- _WHAT THE TASK ASKS_
For this exercise, report every line of the material that includes "class".

- _TASK MATERIAL_
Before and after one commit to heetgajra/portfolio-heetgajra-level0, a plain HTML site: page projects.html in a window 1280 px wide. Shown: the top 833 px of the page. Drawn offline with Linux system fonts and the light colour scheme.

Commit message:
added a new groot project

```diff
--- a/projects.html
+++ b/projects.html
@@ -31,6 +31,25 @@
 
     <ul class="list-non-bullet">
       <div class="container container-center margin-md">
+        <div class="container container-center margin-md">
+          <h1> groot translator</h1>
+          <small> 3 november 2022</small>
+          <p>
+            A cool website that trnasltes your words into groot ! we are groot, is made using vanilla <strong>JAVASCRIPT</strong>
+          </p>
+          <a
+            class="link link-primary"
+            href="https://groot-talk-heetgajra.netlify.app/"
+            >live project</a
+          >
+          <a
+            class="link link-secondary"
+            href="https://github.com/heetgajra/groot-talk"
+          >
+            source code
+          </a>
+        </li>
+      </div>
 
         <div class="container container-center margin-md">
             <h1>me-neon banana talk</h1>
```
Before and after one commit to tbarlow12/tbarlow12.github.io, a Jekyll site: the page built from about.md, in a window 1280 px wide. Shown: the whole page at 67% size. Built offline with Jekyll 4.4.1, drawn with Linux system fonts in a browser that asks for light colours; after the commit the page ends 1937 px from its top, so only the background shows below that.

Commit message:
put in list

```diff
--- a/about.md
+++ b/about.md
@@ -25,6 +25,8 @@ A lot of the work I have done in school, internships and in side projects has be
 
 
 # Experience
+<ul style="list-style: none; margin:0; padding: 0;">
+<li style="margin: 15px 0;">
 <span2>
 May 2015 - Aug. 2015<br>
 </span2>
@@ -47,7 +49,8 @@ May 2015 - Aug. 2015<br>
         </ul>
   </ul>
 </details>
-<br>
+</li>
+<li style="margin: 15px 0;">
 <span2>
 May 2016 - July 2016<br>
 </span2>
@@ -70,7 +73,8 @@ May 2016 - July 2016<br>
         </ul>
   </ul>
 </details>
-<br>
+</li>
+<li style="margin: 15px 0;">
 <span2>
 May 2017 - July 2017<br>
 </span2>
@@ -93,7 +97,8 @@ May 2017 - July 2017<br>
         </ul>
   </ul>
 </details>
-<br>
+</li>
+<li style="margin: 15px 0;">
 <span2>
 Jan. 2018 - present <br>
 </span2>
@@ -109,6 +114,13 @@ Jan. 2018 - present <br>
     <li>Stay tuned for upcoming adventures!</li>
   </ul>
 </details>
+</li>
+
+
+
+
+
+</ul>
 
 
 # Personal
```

- _ANSWER TO THIS EXERCISE_
     <ul class="list-non-bullet">
       <div class="container container-center margin-md">
+        <div class="container container-center margin-md">
+            class="link link-primary"
+            class="link link-secondary"
         <div class="container container-center margin-md">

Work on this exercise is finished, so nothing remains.